Restate word for word every line from the top of the data below down through the line that holds "feat: упростить третью".

(Beginning of Records shown)

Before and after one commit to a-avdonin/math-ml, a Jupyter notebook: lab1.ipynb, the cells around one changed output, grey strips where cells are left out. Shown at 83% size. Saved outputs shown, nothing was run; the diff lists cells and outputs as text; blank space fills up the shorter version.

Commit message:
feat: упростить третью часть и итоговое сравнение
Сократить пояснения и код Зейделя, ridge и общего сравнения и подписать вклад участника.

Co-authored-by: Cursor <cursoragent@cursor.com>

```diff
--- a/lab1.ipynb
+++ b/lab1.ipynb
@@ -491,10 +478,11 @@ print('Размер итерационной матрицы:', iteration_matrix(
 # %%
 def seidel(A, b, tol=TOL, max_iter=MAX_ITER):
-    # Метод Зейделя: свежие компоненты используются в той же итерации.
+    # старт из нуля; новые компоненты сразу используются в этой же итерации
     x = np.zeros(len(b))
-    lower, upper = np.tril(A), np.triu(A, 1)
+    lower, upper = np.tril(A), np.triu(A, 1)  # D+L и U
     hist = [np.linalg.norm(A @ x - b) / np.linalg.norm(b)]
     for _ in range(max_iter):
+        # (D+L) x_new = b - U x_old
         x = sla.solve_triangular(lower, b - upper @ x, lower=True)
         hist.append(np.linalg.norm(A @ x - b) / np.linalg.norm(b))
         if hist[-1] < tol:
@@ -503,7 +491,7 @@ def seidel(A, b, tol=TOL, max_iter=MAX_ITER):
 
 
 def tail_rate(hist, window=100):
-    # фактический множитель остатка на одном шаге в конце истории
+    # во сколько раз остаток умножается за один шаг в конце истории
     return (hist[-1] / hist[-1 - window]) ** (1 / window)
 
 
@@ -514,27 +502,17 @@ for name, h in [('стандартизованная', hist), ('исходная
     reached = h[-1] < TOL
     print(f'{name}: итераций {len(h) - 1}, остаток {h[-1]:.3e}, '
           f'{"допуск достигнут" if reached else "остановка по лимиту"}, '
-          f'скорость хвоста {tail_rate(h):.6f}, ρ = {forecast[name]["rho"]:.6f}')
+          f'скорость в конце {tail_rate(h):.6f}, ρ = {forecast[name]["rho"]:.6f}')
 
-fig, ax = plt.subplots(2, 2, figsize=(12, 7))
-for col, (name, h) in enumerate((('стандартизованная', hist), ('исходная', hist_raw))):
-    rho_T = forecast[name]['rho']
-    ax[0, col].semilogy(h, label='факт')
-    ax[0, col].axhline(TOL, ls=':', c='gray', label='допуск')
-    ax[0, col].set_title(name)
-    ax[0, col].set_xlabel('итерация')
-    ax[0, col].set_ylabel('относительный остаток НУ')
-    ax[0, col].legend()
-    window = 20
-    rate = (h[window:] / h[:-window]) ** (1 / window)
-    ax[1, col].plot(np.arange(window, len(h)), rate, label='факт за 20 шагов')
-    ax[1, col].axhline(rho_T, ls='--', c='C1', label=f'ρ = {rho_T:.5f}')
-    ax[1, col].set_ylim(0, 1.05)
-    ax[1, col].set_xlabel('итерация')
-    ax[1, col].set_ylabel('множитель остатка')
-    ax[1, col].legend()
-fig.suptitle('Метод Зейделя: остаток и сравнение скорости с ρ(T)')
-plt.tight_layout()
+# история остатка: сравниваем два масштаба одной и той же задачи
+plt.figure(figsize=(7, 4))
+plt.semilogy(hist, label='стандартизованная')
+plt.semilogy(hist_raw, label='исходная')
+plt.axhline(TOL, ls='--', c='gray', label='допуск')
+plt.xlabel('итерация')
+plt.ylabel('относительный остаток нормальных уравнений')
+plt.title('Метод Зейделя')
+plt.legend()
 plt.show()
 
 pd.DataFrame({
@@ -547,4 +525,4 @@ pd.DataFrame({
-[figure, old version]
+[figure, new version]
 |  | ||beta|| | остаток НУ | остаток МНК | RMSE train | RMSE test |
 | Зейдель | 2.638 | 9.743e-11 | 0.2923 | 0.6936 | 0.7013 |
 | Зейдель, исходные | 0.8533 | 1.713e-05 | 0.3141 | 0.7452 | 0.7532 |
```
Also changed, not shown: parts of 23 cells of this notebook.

(End of Records shown)

▸ Your solution
Before and after one commit to a-avdonin/math-ml, a Jupyter notebook: lab1.ipynb, the cells around one changed output, grey strips where cells are left out. Shown at 83% size. Saved outputs shown, nothing was run; the diff lists cells and outputs as text; blank space fills up the shorter version.

Commit message:
feat: упростить третью часть и итоговое сравнение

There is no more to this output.